Canada is one of the leading G20 greenhouse gas emitters per capita, and even though the country’s renewable energy sector has been thriving, it’s often not enough to curb the production of environmentally harmful byproducts.
A new announcement has addressed the next steps of a clean-energy transition while also spelling opportunity for cleantech to prosper even more than it has.
Last week, the Minister of Environment and Climate Change Catherine McKenna confirmed Canada’s plans to phase out traditional coal-fired electricity by 2030, a decision that most of Canada agreed with, but some provinces opposed and tried to fight. The initiative is part of Canada and the U.K.’s Powering Past Coal Alliance which has attracted more than 30 different governments and business members whose combined wealth tops $170 billion.
“Phasing out coal is good news for our climate, for our health, and for our kids,” said McKenna. “I’m thrilled to take the next steps in powering past coal in Canada, with regulations to end the use of traditional coal power, in 2030. We know the environment and the economy go hand in hand, so we’re committed to making that transition a fair one for coal workers and communities. The task force we’re launching today is a big step toward meeting that commitment.”
The task force McKenna is referring to is the Just Transition Task Force which will provide the minister and government with recommendations on how to make this transition away from coal a fair one for both workers and communities. The task force will hear from different groups through the end of 2018 then prepare a report that outlines the best possible transition.
One of the best things to come from this confirmation of a coal phase-out is the opportunity for Canada’s cleantech sector to grow even more.
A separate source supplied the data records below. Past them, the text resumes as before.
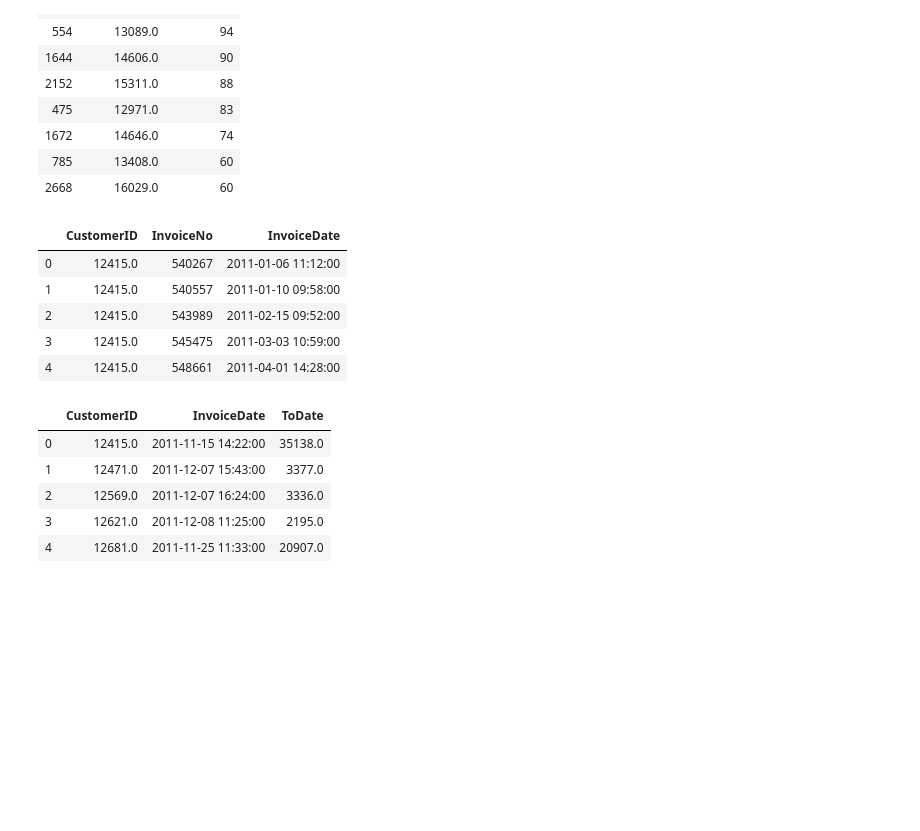
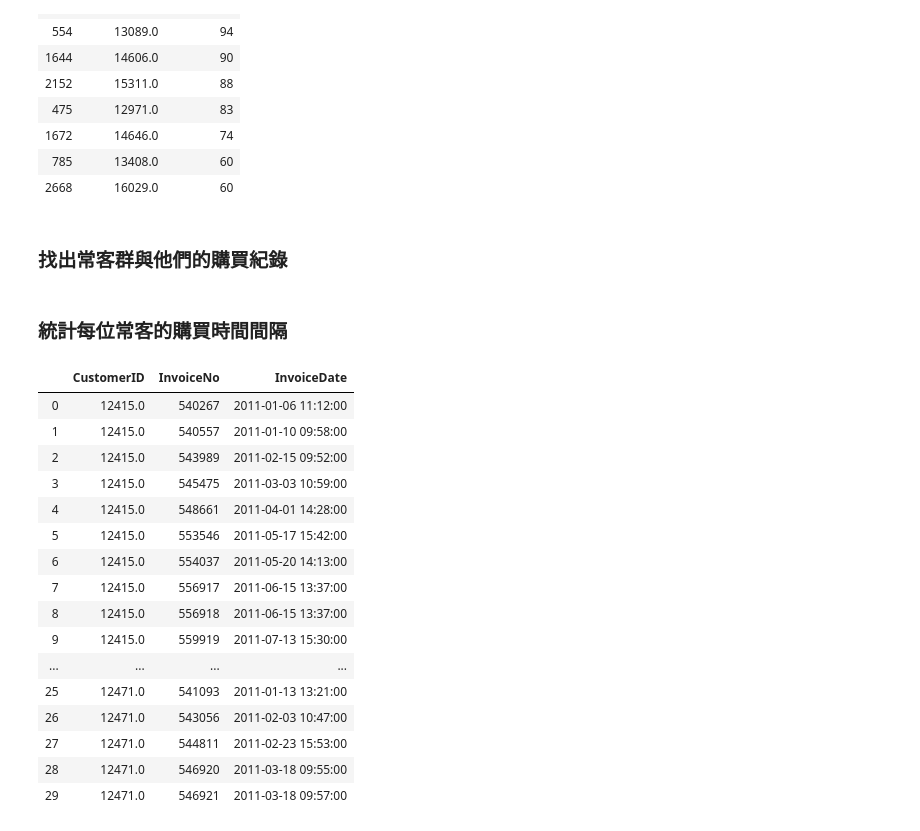
Before and after one commit to sungchien/ecommerce, a Jupyter notebook: 12-customer-churn-detection.ipynb, the cells around one changed output. Drawn from its saved outputs; the diff is of its cells as text; code cells hidden in the pictures; blank space fills up the shorter version.

Commit message:
customer_segmentation

```diff
--- a/12-customer-churn-detection.ipynb
+++ b/12-customer-churn-detection.ipynb
@@ -63,4 +71,6 @@ CustomerData.head(10)
 | 1672 | 14646.0 | 74 |
 | 785 | 13408.0 | 60 |
 | 2668 | 16029.0 | 60 |
+# %% [markdown]
+### 找出常客群與他們的購買紀錄
 # %%
@@ -69,29 +79,33 @@ MajorCustomers = CustomerData.CustomerID[CustomerData.InvoiceNo>=20].values
 # %%
 # 常客的購物紀錄
 mc_df = df.loc[df.CustomerID.isin(MajorCustomers), ]
+# %% [markdown]
+### 統計每位常客的購買時間間隔
 # %%
 # 如果同一筆購物交易分在連續兩個時間內完成，則取最大者
 mc_df = mc_df.groupby(["CustomerID", "InvoiceNo"])\
 .agg({"InvoiceDate": "max"}).reset_index()
 # %%
-# 按照顧客及購物時間排列資料，使同一顧客的購物日期按先後排列
+# 按照顧客及購物時間排列資料，使同一顧客的購物時間按先後排列
 mc_df = mc_df.sort_values(["CustomerID", "InvoiceDate"], ascending=True)
 
-mc_df.head()
+mc_df.head(30)
 # %% [output]
 |  | CustomerID | InvoiceNo | InvoiceDate |
 | 0 | 12415.0 | 540267 | 2011-01-06 11:12:00 |
 | 1 | 12415.0 | 540557 | 2011-01-10 09:58:00 |
 | 2 | 12415.0 | 543989 | 2011-02-15 09:52:00 |
 | 3 | 12415.0 | 545475 | 2011-03-03 10:59:00 |
 | 4 | 12415.0 | 548661 | 2011-04-01 14:28:00 |
+| 5 | 12415.0 | 553546 | 2011-05-17 15:42:00 |
+| 6 | 12415.0 | 554037 | 2011-05-20 14:13:00 |
+| 7 | 12415.0 | 556917 | 2011-06-15 13:37:00 |
+| 8 | 12415.0 | 556918 | 2011-06-15 13:37:00 |
+| 9 | 12415.0 | 559919 | 2011-07-13 15:30:00 |
+| ... | ... | ... | ... |
+| 25 | 12471.0 | 541093 | 2011-01-13 13:21:00 |
+| 26 | 12471.0 | 543056 | 2011-02-03 10:47:00 |
+| 27 | 12471.0 | 544811 | 2011-02-23 15:53:00 |
+| 28 | 12471.0 | 546920 | 2011-03-18 09:55:00 |
+| 29 | 12471.0 | 546921 | 2011-03-18 09:57:00 |
-# %%
-mc_todate.head()
-# %% [output]
-|  | CustomerID | InvoiceDate | ToDate |
-| 0 | 12415.0 | 2011-11-15 14:22:00 | 35138.0 |
-| 1 | 12471.0 | 2011-12-07 15:43:00 | 3377.0 |
-| 2 | 12569.0 | 2011-12-07 16:24:00 | 3336.0 |
-| 3 | 12621.0 | 2011-12-08 11:25:00 | 2195.0 |
-| 4 | 12681.0 | 2011-11-25 11:33:00 | 20907.0 |
 # %%
```
Also changed, not shown: parts of 36 cells of this notebook, 1 other file.
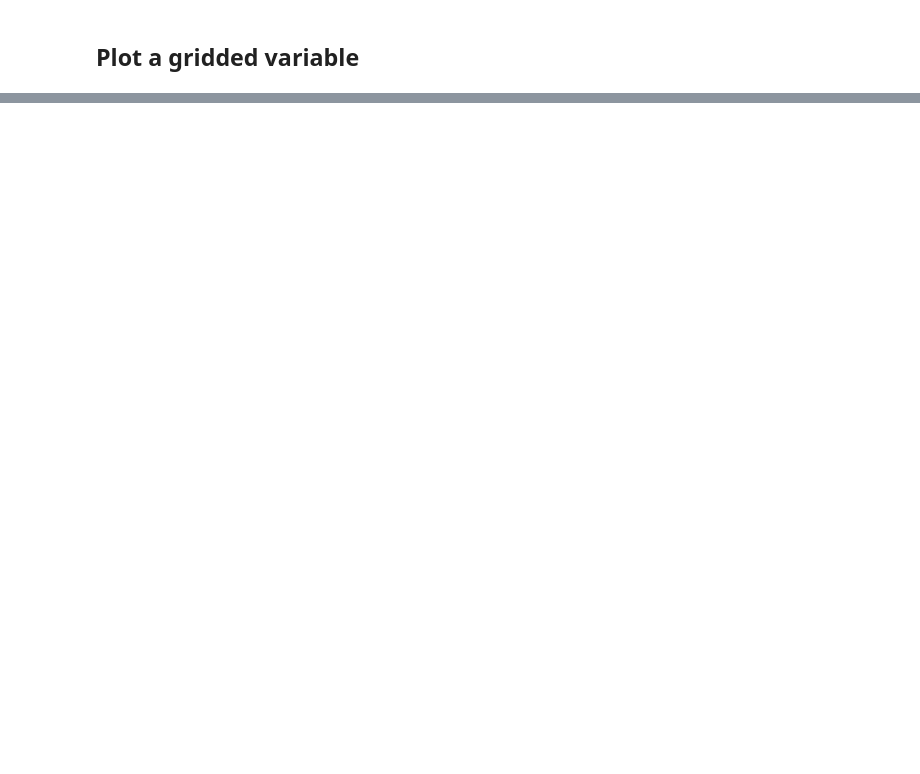
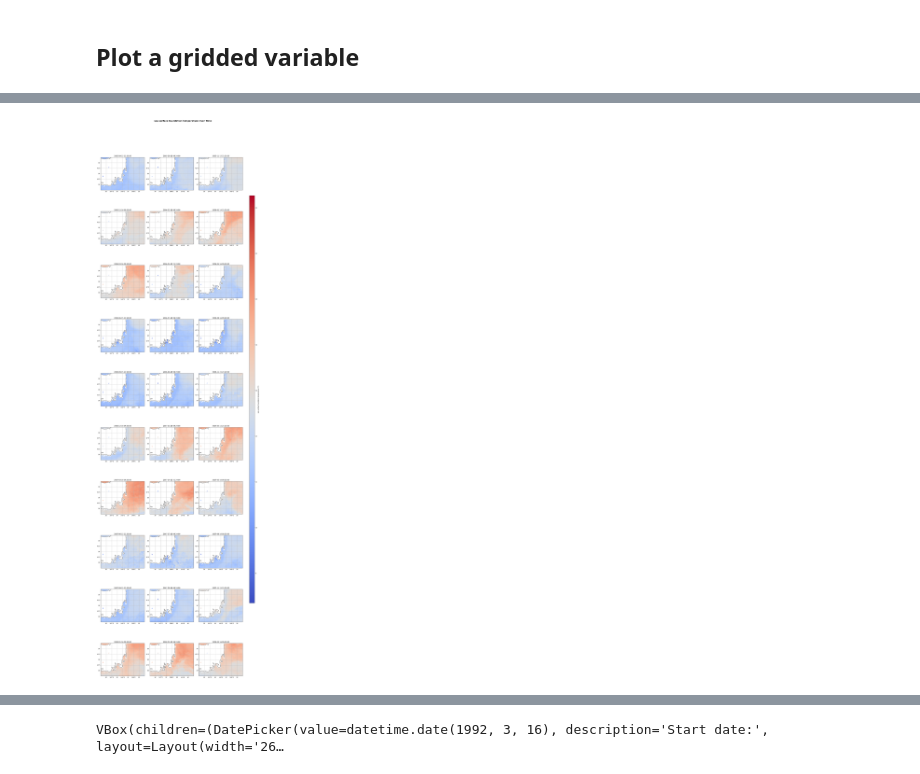
Before and after one commit to aodn/aodn_cloud_optimised, a Jupyter notebook: notebooks/satellite_ghrsst_l3s_1month_daynighttime_single_sensor_australia.ipynb, the cells around one changed output, grey strips where cells are left out. Saved outputs shown, nothing was run; the diff lists cells and outputs as text; code cells hidden in the pictures; blank space fills up the shorter version.

```diff
--- a/notebooks/satellite_ghrsst_l3s_1month_daynighttime_single_sensor_australia.ipynb
+++ b/notebooks/satellite_ghrsst_l3s_1month_daynighttime_single_sensor_australia.ipynb
@@ -76,2 +94,14 @@ time_series_df = aodn_dataset.get_timeseries_data(var_name='analysed_sst',
 # %% [markdown]
 ## Plot a gridded variable
+# %%
+%%time
+time_series_df = aodn_dataset.plot_gridded_variable(var_name='sea_surface_temperature',
+                                                    date_start='2005-10-01',
+                                                    lon_name_override="lon",
+                                                    lat_name_override="lat",
+                                                    lon_slice=(146, 150),
+                                                    lat_slice=(-44, -41),
+                                                    n_days=30,
+                                                    coastline_resolution="50m",
+                                                    log_scale=False)
+# %% [output]
@@ -77,0 +109 @@ time_series_df = aodn_dataset.get_timeseries_data(var_name='analysed_sst',
+[figure, added]
@@ -78,11 +112,10 @@ time_series_df = aodn_dataset.get_timeseries_data(var_name='analysed_sst',
 # %%
-%%time
-time_series_df = aodn_dataset.plot_gridded_variable(var_name='analysed_sst',
-                                                    date_start='2008-06-01',
-                                                    lon_name_override="longitude",
-                                                    lat_name_override="latitude",
-                                                    lon_slice=(120, 150),
-                                                    lat_slice=(-50, -30),
-                                                    n_days=6,
-                                                    coastline_resolution="110m",
-                                                    log_scale=False)
+aodn_dataset.plot_gridded_variable_viewer_calendar(
+    var_name="sea_surface_temperature",
+    lon_slice=(145,149),
+    lat_slice=(-44,-41),
+    coastline_resolution="50m",
+    n_days=31,
+)
+# %% [output]
+VBox(children=(DatePicker(value=datetime.date(1992, 3, 16), description='Start date:', layout=Layout(width='26…
```
Also changed, not shown: parts of 8 cells of this notebook, 5 other files.
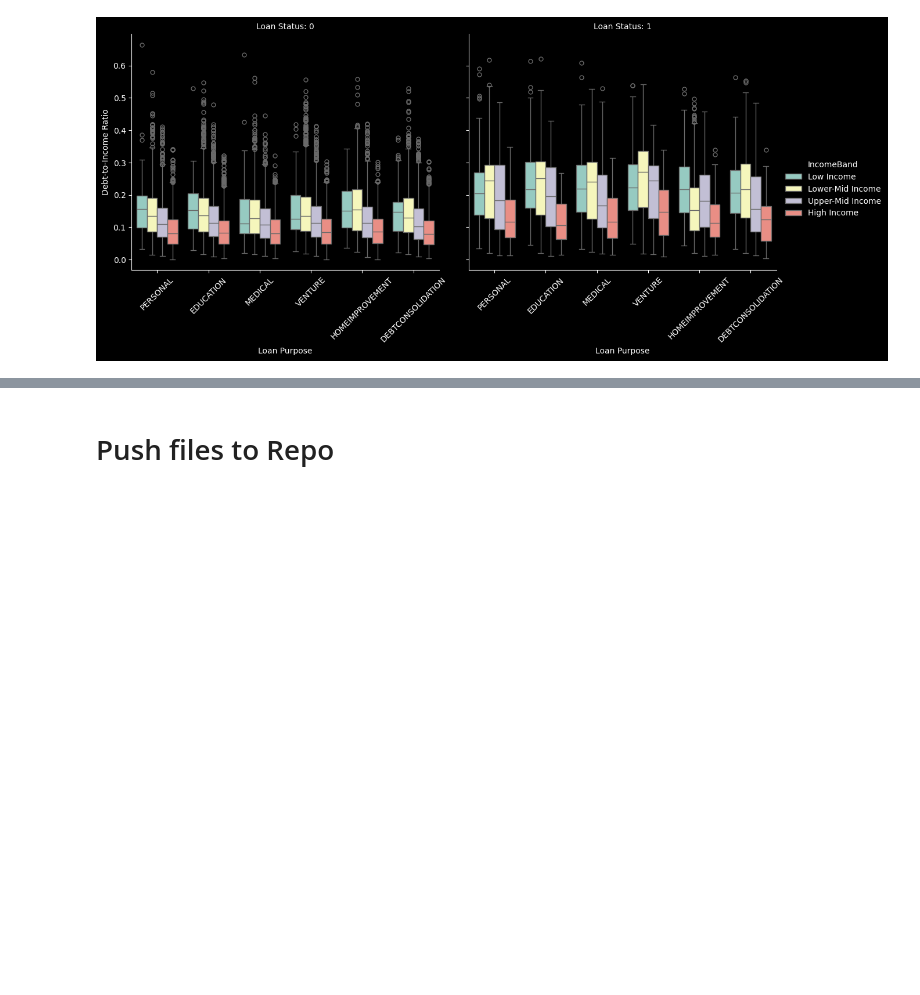
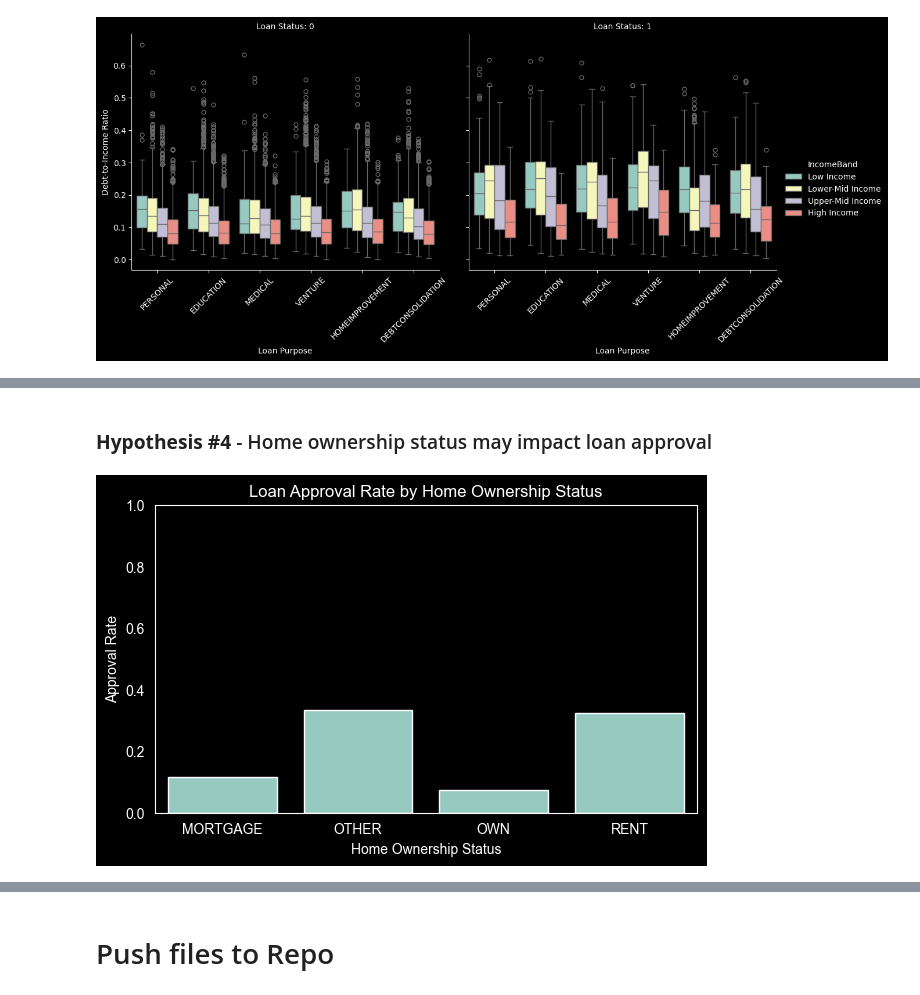
Before and after one commit to Syed313110/Loan_data_analysis, a Jupyter notebook: jupyter_notebooks/loan_approval_analysis.ipynb, the cells around one changed output, grey strips where cells are left out. Cells and saved outputs as stored; diff of their text form; code cells hidden in the pictures; blank space fills up the shorter version.

```diff
--- a/jupyter_notebooks/loan_approval_analysis.ipynb
+++ b/jupyter_notebooks/loan_approval_analysis.ipynb
@@ -421,0 +506,22 @@ Faceting by approval clearly highlights the structural differences between appro
+# %% [markdown]
+### **Hypothesis #4** - Home ownership status may impact loan approval
+# %%
+home_approval = (
+    df.groupby('person_home_ownership')['loan_status']
+    .mean()
+    .reset_index()
+)
+
+plt.figure(figsize=(7,4))
+sns.barplot(
+    data=home_approval,
+    x='person_home_ownership',
+    y='loan_status'
+)
+plt.title("Loan Approval Rate by Home Ownership Status")
+plt.ylabel("Approval Rate")
+plt.xlabel("Home Ownership Status")
+plt.ylim(0,1)
+plt.show()
+# %% [output]
+[figure, added]
```
Also changed, not shown: parts of 12 cells of this notebook.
Already leaders in the scene, Canada has produced hugely innovative companies, especially for being such a relatively small consumer on the global scale.
In 2018, Canada had the most ever companies on the Cleantech 100, a list by the Cleantech Group that highlights organizations pushing the boundaries in renewable energy creation and consumption. Well-known names in the field like ecobee and Enerkem were joined by smaller startups including Carbon Cure and Semios.
The 13 companies on the list show the Cleantech Group’s “barometer reading of the global innovation community’s shifting views on which companies, and which types of companies, are most likely to have big commercial impact in a 5-10 year timeframe,” which falls right in line to when Canada will be preparing for a coal-free electricity system.
“The minister’s announcement today is just smart policy,” explained Stuart Lombard, founder and CEO of ecobee. “The cost of delivering clean, renewable energy is dropping quickly and renewable energy is already cheaper than conventional energy sources in many parts of the world. This massive disruption creates a once in a lifetime opportunity for Canadian Cleantech companies. It is great to see that the Government understands this opportunity and is taking action to help ensure Canadian companies can lead the change.
At the same time, MaRS is taking Canadian cleantech expertise south of the border to expand the international presence of homegrown talent. They partnered with Boston’s Greentown Labs, the U.S.’s largest cleantech accelerator, to help energy-focused companies grow and scale to a high degree. Companies like Toronto’s Peak Power will look to use the MaRS-fostered relationship to build their presence and make an impact on the scene.
Building on that, EDC’s Cleantech Export Stars in 2017 were Hydrogenics, Ostara Nutrient Recovery Technologies and Xebec Adsorption. These three companies best bridge the gap between domestic and international success, a clear indicator that Canada has talented startups that can not only champion homegrown problems but international ones as well.
And it’s hard to can’t forget companies like ecobee, Corvus Energy, MyHEAT and General Fusion. As nominees of the Canadian Innovation Awards‘ Energy & Sustainability category, they are showing what it means to be cutting-edge in a sector where deviation from the norm is, well, the norm.
This is all capped by the federal government’s recent decision to invest $700 million through the Business Development Bank of Canada over the next five years to fund the country’s cleantech industry.
“Clean technology crosses all sectors of the economy, creating jobs while reducing our impact on the environment,” said Jim Carr, Minister of Natural Resources. “The federal government is helping companies and researchers that are pursuing clean tech projects to identify the right support for their business. We’re putting Canada on the map as a global source of clean growth solutions.”
Cleantech isn’t only important to the environment—it is important to Canada’s economy, as that massive investment signifies. In 2016, clean energy accounted for more than 56,000 jobs and contributed $25.4 billion to the GDP—or 1.3 per cent in total.
Canada is already an extremely cleantech-and-renewable-friendly country, as 80 per cent of the country’s electricity comes from renewable or non-emitting sources. But as the rush to phase out coal and make an impact in the overall reduction of greenhouse gases becomes imperative closer to 2030, Canada’s cleantech sector will be here to handle the load—without any harmful byproducts to be seen anywhere.